Location: Greensboro, NC
Posts: 139
RMS tool for rent???

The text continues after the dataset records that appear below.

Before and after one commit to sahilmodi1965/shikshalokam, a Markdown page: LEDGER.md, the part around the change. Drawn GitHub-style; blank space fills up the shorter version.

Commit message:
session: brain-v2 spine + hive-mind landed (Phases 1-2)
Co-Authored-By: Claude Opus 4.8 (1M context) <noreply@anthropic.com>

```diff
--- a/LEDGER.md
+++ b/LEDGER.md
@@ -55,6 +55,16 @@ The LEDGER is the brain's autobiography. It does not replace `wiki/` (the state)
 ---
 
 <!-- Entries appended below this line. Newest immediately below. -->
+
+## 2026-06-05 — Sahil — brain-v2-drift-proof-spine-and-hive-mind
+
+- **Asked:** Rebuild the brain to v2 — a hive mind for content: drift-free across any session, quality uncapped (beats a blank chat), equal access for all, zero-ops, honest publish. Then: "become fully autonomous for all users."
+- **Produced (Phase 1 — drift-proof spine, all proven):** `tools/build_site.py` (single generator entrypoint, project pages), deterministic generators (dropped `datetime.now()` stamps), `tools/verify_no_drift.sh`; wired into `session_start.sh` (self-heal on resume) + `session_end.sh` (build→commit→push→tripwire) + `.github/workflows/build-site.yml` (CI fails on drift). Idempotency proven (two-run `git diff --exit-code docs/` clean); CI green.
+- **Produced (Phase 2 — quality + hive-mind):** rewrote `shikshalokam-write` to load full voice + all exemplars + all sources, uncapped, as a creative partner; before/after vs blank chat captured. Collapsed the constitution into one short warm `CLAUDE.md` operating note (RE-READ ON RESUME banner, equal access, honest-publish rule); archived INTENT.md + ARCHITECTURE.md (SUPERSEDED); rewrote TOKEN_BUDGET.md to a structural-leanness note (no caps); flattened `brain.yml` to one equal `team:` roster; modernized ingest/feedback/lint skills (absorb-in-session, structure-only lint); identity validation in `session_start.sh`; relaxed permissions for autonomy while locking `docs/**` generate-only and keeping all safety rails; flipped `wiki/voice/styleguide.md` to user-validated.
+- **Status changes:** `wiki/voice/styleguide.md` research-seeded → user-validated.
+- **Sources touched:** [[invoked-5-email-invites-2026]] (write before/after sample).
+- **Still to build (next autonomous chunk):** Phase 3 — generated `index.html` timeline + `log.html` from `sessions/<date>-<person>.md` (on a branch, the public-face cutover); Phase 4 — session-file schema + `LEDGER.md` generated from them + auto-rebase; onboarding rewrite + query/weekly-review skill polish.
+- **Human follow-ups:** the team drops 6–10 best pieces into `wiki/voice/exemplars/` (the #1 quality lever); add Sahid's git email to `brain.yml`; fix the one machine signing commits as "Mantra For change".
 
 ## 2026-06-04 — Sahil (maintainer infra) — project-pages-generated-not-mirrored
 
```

Anybody (preferably in the NC area) that has a RMS tool (factory or home made) they'd be willing to lend me or rent out?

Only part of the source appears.